::: Records :::

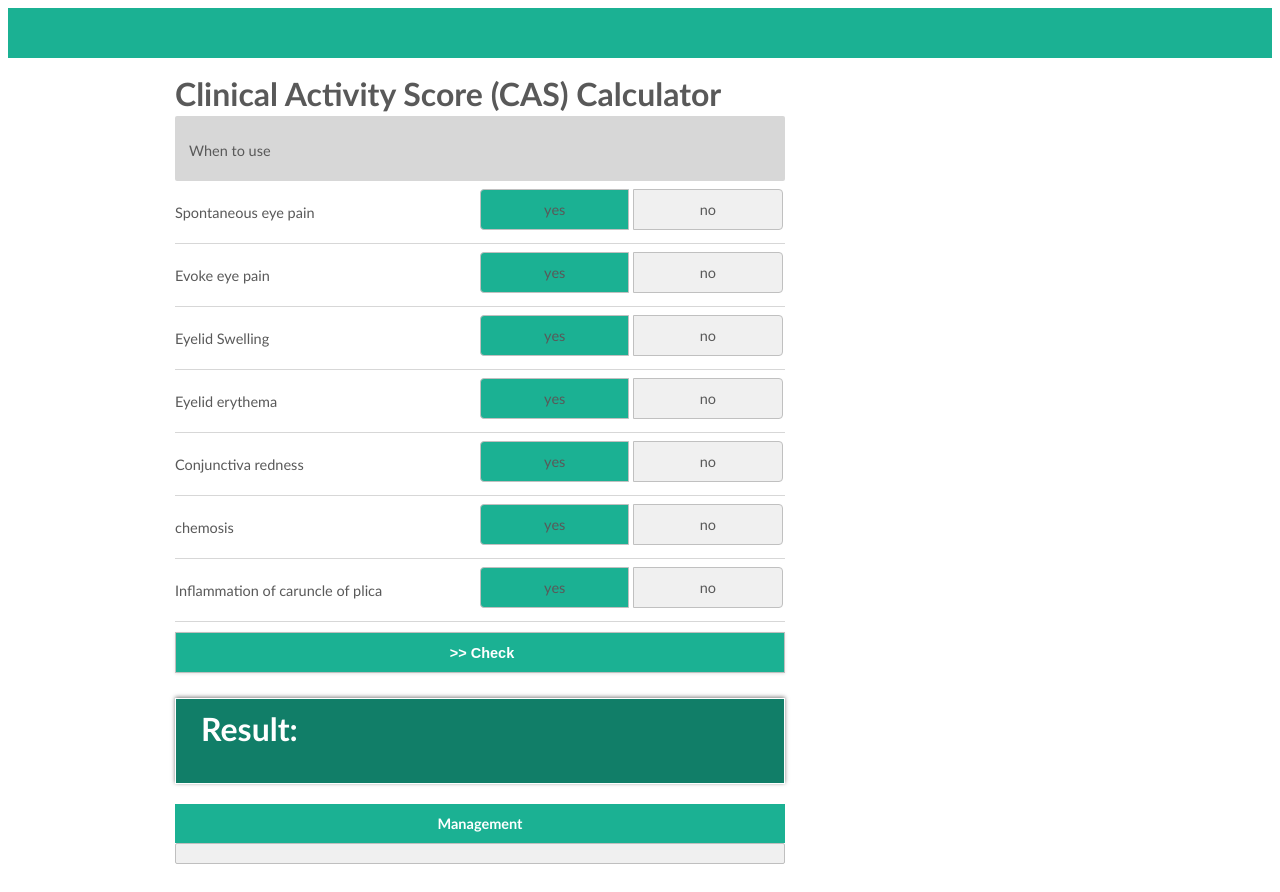
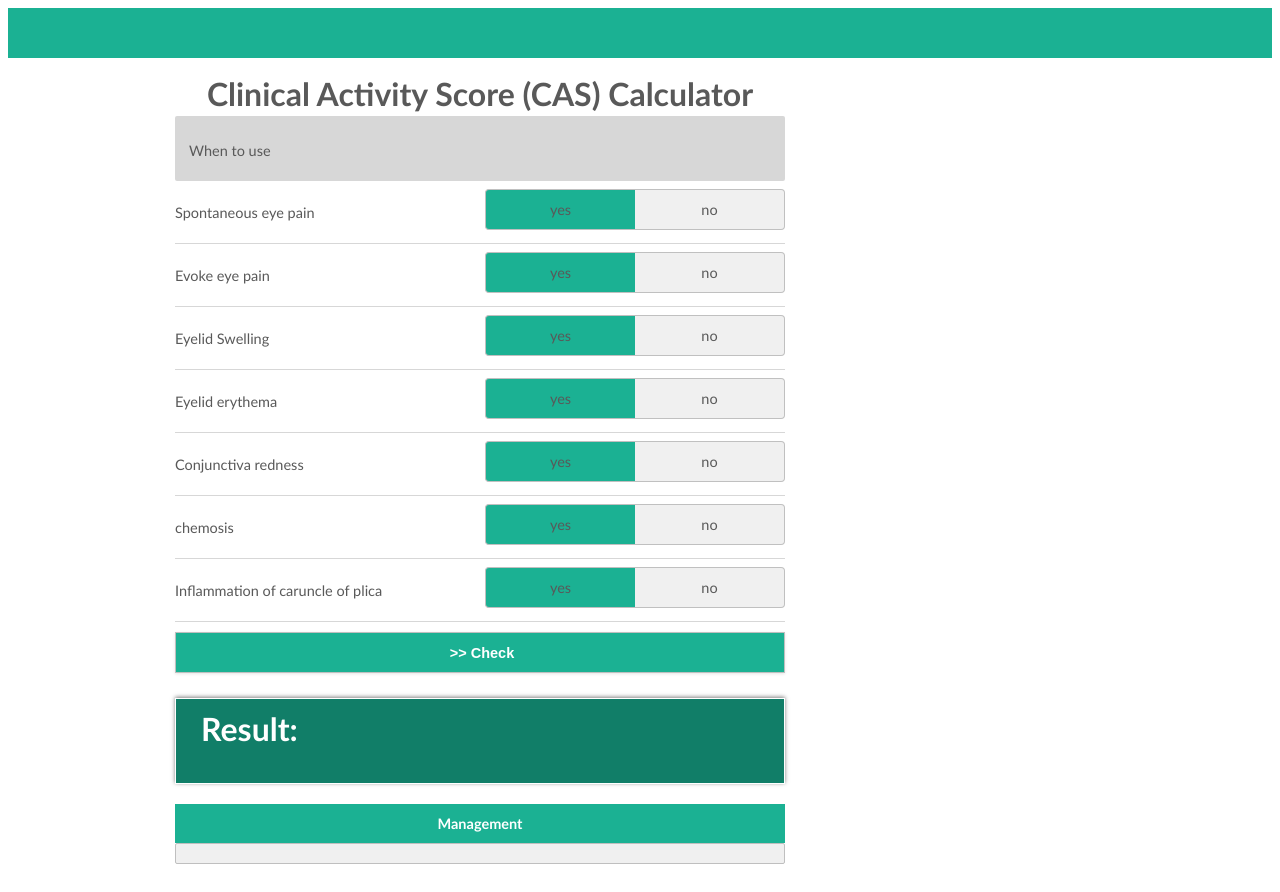
Before and after one commit to limzidi/opthalmology_calculator, a website: page CAS1.html in a window 1280 px wide. Drawn offline with Linux system fonts and the light colour scheme.

Commit message:
Add files via upload

```diff
--- a/style.css
+++ b/style.css
@@ -5,7 +5,8 @@
 		font-size: 14.5px;
 		-webkit-font-smoothing: antialiased;
 		-moz-osx-font-smoothing: grayscale;
-		text-align: left;
+		text-align: center;
+		align-content: center;
 	}
 
 	h1 {
@@ -252,18 +253,20 @@ color : black;
   }
 
   .questionyesno {
-box-sizing: border-box;
-  flex: 0 0 50%;
-  min-height: 41px;
+	min-width: 50px;
+	width: 300px;
+	display:flex;
+}
 
 
 
-  }
+
 
  .questionyesno label {
 
 	cursor: pointer;
-	width: 100%;
+	width: 150px;
+
  }
 
  .questionyesno label input {
@@ -283,7 +286,7 @@ display: none;
   background-color: #f0f0f0;
   border: 1px solid silver;
   border-radius: 4px 0 0 4px;
-
+  border-width:1px 0 1px 1px;
   box-shadow: none;
   box-sizing: border-box;
   color: #595959;
@@ -299,8 +302,11 @@ display: none;
   text-overflow: ellipsis;
   transition: all .15s;
   white-space: normal;
-  width: 49%;
-  margin: 0
+ width :100%;
+
+
+  margin: 0;
+
 
 
 
@@ -313,6 +319,7 @@ display: none;
   background-color: #f0f0f0;
   border: 1px solid silver;
   border-radius: 0 4px 4px 0;
+  border-width:1px 1px 1px 0;
   box-shadow: none;
   box-sizing: border-box;
   color: #595959;
@@ -328,8 +335,7 @@ display: none;
   text-overflow: ellipsis;
   transition: all .15s;
   white-space: normal;
-  width: 49%;
-  margin: 0;
+  width: 100%;
 
   }
 
```
Also changed, not shown: child_refraction.html (+3 -3 lines), child_refraction.js (+13 -13 lines).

:::

Your assignment: Set out every record exactly, images excluded.

Answer to the problem:
Before and after one commit to limzidi/opthalmology_calculator, a website: page CAS1.html in a window 1280 px wide. Drawn offline with Linux system fonts and the light colour scheme.

Commit message:
Add files via upload

```diff
--- a/style.css
+++ b/style.css
@@ -5,7 +5,8 @@
 		font-size: 14.5px;
 		-webkit-font-smoothing: antialiased;
 		-moz-osx-font-smoothing: grayscale;
-		text-align: left;
+		text-align: center;
+		align-content: center;
 	}
 
 	h1 {
@@ -252,18 +253,20 @@ color : black;
   }
 
   .questionyesno {
-box-sizing: border-box;
-  flex: 0 0 50%;
-  min-height: 41px;
+	min-width: 50px;
+	width: 300px;
+	display:flex;
+}
 
 
 
-  }
+
 
  .questionyesno label {
 
 	cursor: pointer;
-	width: 100%;
+	width: 150px;
+
  }
 
  .questionyesno label input {
@@ -283,7 +286,7 @@ display: none;
   background-color: #f0f0f0;
   border: 1px solid silver;
   border-radius: 4px 0 0 4px;
-
+  border-width:1px 0 1px 1px;
   box-shadow: none;
   box-sizing: border-box;
   color: #595959;
@@ -299,8 +302,11 @@ display: none;
   text-overflow: ellipsis;
   transition: all .15s;
   white-space: normal;
-  width: 49%;
-  margin: 0
+ width :100%;
+
+
+  margin: 0;
+
 
 
 
@@ -313,6 +319,7 @@ display: none;
   background-color: #f0f0f0;
   border: 1px solid silver;
   border-radius: 0 4px 4px 0;
+  border-width:1px 1px 1px 0;
   box-shadow: none;
   box-sizing: border-box;
   color: #595959;
@@ -328,8 +335,7 @@ display: none;
   text-overflow: ellipsis;
   transition: all .15s;
   white-space: normal;
-  width: 49%;
-  margin: 0;
+  width: 100%;
 
   }
 
```
Also changed, not shown: child_refraction.html (+3 -3 lines), child_refraction.js (+13 -13 lines).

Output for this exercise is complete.